The Curb App Lets You Flag a Cab With the Ease of a Ride-Hailing Trip
The rising popularity of ride-hailing services like Uber and Lyft in recent years has not only been linked to a reduction in transit ridership and an increase in traffic congestion. It has also sharply reduced business for the taxi industry, which used to be a fairly reliable source of income for immigrants and others willing to put in the work to make a living wage. At the same time, Chicagoans of color have long reported problems with discrimination by cab drivers who pass them over when they try to flag a ride on the street, or refuse to take them to certain neighborhoods. The Curb app for taxis has the potential to address both issues.
Curb vice president Jason Gross says that by adopting the new technology, cab drivers can level the playing field in their competition with ride-hailing. “I would say that the stories of the taxi industry’s eventual demise are a bit overstated,” he says. “There’s certainly been an impact with the arrival of the ride-sharing apps. I think what we’ve seen, overall, is that actually just increased the utilization of transportation services. And the arrival of Curb as an option to make taxis more competitive has been welcomed by the industry, and it definitely serves a valuable purpose for the riding public.”

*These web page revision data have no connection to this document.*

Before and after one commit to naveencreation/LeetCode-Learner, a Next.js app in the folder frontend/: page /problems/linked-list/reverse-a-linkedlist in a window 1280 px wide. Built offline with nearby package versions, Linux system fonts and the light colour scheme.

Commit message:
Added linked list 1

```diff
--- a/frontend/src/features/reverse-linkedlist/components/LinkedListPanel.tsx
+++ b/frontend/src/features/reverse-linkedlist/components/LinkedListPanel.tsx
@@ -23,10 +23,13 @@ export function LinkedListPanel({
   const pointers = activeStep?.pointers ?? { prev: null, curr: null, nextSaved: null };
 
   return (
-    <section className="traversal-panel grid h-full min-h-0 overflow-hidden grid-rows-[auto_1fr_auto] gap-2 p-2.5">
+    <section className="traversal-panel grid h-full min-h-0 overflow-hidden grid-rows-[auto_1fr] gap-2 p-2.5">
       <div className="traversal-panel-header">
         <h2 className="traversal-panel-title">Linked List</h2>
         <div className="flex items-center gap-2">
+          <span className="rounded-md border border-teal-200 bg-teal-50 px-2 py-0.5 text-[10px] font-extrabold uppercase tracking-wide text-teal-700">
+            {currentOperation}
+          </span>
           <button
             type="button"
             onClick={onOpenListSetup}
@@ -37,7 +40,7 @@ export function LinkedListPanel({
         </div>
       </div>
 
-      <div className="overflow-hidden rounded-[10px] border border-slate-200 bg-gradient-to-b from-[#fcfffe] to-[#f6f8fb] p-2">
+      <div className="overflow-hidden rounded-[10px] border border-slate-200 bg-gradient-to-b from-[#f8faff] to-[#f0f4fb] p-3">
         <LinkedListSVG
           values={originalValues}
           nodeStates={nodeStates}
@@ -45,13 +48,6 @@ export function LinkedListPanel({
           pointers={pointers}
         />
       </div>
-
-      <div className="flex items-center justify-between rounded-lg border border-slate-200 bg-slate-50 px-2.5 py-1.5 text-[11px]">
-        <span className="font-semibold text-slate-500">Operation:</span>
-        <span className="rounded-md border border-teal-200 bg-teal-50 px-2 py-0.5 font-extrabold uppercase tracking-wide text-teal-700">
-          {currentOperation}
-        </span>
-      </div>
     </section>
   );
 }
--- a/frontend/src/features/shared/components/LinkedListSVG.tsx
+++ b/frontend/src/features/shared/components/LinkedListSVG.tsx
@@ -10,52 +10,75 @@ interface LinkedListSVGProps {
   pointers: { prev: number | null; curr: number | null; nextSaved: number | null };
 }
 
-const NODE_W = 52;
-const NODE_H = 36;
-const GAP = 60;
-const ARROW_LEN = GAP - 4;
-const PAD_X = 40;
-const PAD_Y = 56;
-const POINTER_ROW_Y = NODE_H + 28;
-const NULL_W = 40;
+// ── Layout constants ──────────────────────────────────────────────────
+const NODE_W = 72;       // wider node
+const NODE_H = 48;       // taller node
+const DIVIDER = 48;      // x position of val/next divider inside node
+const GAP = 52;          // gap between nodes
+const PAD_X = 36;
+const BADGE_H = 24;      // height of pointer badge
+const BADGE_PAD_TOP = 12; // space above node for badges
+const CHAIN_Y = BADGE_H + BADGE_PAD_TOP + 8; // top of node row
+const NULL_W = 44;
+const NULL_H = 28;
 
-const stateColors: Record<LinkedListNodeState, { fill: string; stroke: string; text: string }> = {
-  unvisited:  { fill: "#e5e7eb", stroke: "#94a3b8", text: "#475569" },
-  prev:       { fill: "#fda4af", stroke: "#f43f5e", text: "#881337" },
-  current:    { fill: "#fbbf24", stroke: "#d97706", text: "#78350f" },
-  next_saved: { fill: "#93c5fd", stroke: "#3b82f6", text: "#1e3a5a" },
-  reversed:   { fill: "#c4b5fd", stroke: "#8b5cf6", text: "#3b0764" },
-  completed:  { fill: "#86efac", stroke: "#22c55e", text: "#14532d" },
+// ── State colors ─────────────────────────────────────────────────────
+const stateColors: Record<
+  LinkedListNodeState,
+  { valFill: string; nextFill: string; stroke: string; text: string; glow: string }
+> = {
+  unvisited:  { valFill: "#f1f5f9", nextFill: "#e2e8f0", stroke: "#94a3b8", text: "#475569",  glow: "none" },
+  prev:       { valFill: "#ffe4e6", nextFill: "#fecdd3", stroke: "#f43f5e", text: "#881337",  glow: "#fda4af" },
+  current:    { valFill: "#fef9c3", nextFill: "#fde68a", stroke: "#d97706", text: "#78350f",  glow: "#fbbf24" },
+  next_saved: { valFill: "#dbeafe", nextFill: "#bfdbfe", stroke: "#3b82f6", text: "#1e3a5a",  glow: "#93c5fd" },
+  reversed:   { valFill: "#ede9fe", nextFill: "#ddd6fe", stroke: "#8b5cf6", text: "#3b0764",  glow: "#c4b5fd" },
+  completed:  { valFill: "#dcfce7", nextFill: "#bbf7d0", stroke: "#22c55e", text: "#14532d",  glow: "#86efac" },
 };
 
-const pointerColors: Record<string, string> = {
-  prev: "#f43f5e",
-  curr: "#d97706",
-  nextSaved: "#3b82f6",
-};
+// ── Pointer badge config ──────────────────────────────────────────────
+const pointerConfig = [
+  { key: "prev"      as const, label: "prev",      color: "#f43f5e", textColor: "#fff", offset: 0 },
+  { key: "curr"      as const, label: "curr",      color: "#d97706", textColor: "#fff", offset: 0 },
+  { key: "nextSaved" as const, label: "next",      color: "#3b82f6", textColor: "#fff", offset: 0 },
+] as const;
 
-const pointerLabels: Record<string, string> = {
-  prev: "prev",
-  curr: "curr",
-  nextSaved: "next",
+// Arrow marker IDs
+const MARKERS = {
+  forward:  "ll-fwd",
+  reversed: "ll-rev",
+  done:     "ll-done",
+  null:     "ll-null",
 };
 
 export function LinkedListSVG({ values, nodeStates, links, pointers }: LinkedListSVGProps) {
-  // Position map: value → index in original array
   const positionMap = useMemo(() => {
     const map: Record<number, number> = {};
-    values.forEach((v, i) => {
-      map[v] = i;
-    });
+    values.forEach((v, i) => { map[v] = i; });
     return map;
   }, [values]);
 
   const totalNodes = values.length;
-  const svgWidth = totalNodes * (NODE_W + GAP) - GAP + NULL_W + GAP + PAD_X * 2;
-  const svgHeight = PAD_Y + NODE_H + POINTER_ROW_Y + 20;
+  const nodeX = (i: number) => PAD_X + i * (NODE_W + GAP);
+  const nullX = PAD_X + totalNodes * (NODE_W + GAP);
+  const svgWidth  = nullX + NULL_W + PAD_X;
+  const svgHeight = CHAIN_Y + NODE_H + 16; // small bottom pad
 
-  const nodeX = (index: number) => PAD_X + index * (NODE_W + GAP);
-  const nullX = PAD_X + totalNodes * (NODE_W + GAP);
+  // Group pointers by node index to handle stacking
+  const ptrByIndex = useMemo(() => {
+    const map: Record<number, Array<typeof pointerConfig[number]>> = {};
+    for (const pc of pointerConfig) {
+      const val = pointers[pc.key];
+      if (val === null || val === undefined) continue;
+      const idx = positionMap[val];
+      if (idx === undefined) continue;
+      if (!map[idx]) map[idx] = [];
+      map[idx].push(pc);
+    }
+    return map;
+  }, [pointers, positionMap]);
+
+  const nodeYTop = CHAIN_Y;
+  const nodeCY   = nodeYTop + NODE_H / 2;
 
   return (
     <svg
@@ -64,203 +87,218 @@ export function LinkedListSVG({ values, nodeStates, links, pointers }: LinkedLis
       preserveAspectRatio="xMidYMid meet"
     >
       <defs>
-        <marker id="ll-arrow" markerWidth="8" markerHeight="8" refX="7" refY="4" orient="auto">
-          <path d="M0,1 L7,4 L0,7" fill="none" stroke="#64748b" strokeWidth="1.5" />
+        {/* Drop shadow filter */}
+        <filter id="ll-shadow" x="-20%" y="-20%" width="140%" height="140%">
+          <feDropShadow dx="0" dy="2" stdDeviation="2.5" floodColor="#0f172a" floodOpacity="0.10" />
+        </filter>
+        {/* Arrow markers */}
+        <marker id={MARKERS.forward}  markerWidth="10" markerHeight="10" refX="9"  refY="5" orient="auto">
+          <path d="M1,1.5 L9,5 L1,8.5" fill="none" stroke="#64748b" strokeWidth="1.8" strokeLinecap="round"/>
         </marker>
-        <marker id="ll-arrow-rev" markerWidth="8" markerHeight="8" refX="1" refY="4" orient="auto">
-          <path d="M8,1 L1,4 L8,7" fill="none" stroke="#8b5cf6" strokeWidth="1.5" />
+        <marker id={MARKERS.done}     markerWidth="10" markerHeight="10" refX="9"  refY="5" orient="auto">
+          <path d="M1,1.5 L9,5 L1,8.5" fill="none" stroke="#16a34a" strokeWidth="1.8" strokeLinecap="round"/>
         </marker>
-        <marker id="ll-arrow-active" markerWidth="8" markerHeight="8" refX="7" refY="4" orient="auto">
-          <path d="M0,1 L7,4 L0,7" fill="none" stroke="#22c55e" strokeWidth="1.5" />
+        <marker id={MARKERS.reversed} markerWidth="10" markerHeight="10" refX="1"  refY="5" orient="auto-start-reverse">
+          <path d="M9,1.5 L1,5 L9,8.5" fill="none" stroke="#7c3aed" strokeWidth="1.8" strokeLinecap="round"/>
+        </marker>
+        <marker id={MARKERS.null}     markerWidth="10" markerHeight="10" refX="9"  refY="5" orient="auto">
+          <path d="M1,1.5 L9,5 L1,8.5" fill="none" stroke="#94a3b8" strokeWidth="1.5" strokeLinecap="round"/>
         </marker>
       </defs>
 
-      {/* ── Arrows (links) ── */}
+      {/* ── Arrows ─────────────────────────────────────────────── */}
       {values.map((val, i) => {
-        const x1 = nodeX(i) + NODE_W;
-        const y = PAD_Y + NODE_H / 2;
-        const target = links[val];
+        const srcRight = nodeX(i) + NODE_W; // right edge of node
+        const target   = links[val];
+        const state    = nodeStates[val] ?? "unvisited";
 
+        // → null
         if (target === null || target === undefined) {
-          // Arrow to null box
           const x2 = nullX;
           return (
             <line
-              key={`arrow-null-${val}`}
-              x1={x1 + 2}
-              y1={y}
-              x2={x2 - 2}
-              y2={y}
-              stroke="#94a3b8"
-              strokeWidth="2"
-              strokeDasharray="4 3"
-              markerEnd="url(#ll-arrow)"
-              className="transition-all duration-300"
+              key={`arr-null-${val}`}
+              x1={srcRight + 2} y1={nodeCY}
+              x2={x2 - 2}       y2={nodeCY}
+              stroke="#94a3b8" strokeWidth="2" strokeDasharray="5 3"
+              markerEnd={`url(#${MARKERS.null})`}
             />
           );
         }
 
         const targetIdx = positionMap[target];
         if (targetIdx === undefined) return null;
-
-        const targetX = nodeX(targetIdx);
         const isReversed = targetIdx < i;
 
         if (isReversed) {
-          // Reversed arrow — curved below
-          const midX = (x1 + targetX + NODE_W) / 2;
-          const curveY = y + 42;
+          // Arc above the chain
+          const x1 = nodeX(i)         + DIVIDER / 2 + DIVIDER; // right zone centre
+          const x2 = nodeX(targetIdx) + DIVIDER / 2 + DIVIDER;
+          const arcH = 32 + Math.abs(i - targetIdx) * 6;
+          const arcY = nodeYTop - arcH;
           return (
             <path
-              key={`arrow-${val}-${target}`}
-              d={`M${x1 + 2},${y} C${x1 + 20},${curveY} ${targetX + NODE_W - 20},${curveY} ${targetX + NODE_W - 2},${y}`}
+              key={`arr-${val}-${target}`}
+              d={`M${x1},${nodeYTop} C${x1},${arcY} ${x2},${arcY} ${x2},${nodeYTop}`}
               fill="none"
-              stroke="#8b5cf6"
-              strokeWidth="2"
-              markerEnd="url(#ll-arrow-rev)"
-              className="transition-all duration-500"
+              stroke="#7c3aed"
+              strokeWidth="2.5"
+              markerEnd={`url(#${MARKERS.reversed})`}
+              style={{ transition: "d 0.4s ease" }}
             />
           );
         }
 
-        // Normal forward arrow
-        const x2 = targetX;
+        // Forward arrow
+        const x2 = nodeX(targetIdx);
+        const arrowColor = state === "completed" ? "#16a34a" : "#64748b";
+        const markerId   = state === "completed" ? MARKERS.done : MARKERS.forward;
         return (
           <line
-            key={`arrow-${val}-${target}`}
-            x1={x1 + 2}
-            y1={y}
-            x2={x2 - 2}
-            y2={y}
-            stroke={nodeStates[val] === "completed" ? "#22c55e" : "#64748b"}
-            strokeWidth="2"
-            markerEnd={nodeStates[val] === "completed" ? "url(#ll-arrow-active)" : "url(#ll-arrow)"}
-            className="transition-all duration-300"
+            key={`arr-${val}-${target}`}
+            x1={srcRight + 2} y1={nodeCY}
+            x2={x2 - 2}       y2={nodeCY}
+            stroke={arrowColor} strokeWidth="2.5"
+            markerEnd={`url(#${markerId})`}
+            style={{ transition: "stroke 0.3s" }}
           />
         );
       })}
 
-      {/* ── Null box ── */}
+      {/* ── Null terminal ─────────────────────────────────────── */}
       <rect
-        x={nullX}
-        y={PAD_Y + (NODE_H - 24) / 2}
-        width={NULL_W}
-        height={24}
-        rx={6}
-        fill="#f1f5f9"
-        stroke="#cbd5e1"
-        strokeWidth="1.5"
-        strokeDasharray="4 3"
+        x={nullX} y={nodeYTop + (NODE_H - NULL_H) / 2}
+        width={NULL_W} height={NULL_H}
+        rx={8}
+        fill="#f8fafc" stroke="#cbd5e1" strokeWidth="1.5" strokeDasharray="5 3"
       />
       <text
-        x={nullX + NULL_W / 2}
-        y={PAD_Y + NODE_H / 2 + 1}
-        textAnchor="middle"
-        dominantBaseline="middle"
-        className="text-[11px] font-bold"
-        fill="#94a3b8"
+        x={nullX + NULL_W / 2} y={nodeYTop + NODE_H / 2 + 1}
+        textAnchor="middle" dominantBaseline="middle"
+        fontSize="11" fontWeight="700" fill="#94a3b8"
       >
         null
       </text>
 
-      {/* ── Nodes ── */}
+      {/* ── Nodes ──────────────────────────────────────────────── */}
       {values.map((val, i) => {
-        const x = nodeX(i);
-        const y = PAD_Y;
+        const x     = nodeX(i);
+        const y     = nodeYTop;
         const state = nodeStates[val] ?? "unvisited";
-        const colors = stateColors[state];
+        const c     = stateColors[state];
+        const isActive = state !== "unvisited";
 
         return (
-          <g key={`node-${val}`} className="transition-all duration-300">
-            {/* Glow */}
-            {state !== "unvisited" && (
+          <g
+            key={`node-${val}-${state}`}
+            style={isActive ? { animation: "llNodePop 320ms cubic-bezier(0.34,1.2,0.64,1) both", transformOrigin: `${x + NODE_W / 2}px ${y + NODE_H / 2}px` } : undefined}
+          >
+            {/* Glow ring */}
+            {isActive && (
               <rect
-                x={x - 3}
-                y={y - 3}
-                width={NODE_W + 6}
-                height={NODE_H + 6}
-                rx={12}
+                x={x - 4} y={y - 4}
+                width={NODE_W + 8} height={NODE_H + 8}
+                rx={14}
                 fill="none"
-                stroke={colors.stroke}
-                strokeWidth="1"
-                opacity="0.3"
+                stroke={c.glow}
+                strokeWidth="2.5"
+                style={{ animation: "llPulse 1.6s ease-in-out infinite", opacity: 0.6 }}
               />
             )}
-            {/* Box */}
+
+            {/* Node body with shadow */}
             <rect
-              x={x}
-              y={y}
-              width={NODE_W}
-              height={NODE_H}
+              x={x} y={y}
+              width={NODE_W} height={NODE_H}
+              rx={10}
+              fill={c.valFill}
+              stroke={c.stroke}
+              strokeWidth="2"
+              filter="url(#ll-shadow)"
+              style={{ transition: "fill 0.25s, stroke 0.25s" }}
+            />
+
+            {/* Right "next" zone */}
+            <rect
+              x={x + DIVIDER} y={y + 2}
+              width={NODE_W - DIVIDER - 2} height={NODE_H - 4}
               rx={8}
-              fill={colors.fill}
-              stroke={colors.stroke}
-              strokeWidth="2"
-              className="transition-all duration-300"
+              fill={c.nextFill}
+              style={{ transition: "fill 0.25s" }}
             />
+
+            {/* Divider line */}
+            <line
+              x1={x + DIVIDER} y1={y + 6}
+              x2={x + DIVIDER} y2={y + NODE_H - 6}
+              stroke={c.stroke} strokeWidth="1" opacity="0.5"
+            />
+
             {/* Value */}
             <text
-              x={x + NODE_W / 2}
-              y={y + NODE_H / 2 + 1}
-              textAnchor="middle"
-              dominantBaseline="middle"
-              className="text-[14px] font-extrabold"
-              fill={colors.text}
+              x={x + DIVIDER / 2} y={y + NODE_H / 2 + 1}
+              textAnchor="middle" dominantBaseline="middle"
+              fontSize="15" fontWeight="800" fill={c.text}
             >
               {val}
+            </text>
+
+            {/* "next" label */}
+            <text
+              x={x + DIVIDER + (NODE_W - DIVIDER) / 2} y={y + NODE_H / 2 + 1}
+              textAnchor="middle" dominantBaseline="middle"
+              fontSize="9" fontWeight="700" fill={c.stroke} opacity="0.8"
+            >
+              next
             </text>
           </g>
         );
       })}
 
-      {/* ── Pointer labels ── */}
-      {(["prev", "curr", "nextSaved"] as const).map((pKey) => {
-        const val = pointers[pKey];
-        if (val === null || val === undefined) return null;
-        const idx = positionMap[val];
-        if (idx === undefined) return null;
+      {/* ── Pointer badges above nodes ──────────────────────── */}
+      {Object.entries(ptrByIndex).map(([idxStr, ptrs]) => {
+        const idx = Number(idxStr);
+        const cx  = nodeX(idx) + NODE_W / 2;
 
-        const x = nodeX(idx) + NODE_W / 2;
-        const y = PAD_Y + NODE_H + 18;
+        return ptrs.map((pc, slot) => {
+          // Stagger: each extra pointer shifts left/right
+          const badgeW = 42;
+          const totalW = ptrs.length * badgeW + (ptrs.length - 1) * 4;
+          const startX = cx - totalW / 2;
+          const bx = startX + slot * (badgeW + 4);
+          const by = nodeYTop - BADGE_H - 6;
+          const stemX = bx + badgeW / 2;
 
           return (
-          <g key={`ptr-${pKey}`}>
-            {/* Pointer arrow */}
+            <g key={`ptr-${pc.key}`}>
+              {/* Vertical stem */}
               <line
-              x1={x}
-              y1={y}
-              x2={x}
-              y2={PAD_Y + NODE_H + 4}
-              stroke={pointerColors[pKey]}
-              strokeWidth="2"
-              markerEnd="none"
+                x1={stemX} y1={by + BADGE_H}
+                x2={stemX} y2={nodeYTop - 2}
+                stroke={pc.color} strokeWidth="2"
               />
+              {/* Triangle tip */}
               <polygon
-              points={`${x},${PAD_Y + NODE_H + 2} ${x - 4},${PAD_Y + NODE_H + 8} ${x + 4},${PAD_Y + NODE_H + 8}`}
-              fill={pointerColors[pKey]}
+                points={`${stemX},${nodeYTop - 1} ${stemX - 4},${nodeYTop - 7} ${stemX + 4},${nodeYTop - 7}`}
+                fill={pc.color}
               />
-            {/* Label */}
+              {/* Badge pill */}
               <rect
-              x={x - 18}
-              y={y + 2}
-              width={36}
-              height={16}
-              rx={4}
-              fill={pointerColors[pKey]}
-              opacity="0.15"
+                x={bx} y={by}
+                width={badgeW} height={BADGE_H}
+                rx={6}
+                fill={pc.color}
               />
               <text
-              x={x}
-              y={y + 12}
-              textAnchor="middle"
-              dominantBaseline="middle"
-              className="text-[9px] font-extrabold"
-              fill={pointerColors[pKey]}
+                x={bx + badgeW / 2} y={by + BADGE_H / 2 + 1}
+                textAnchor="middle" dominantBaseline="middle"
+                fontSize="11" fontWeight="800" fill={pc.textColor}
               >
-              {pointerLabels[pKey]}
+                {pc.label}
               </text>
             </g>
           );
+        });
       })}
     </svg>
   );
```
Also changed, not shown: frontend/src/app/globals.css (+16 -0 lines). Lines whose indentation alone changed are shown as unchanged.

Gross says his company was the first to install credit card readers in cabs in New York City years ago. “It’s always been part of our DNA to lead the industry forward and provide the service that the riding public wants,” he says. “And we do that in an efficient way that helps put more money in the pockets of taxi drivers, helping support an industry that really is part of the fabric of public transportation.”
On the face of it, the Curb app is relatively simple, giving riders the ability to book and pay for a cab ride in advance. Curb was a result of a merger between two other transportation systems, Taxi Magic and Way2Ride, which date back to 2008. “There are a few different things we do with the app that serve different segments of the community, and different needs,” Gross says. “One of those is the traditional hailing of a cab on demand, or reserving it in advance and having it easily trackable on the app. It comes to pick you up, and it’s always a licensed, professional, insured driver.”
Curb has also added the option to select a wheelchair-accessible vehicle. “That’s certainly helped mobility for the community of people who use wheelchairs,” Gross says. Thirdly, the app allows customers to pay for their ride in the app, add a tip, and get their receipt sent to them digitally, just like using Uber or Lyft. “Even for people in Chicago who are used to just flagging a cab down on the street, they still have that almost magical experience of being able to hop in and when the ride’s over, just hop out,” Gross says. “Everything should be taken care of.”
Another advantage of Curb app is that interactions with your taxi driver are documented electronically, which helps discourage racial or geographic discrimination against customers. This also makes it easier to report any issues that do arise to the driver’s company and/or the app.
Streetsblog reader Kevin Monahan is a Curb enthusiast. Although Monahan says he only takes cabs about twice a month, he tends to use the Curb app when he does. “I had been reading in papers about ride-sharing influencing the taxi industry,” he says. “I had also read about this Curb app being developed as an alternative for taxi cabs to provide the same level of service. I personally prefer hiring professional, fully-insured vehicles and drivers who are being paid a living wage.”
In spite of Chicago’s recently passed surcharge on ride-hailing trips to fund CTA infrastructure, local Uber and Lyft trips, subsidized by venture capital, are still cheaper than taxi trips. A recent MIT study found that drivers using the apps make a median income of less than $4 an hour, although the companies have disputed that finding.
Monahan’s partner Justyna Bicz is also fan of the Curb app. “Whenever I’ve used it, it works fine,” she says. “It’s more convenient than having to call a taxi dispatcher… I take cabs once or twice a month, most often if the weather is bad, or if I have to be at the train station or airport really early carrying a large object. Occasionally I’ll take one when I’m traveling with with friends.”
Bicz adds that she is philosophically opposed to the Uber model. “It’s supposed to be a flexible way to make money, but it’s not providing full-time work to people. There’s not a lot of security in the job.”
Gross argues ride-share fans should switch to Curb not just because they care about the wellbeing of their driver, but because taxis offer a superior product to ride-hailing. “[We’re able to] provide the value, not just in convenience and ease of use, but also in terms of safety, security, and accountability.”
Representatives of Uber and Lyft did not respond to requests for comment.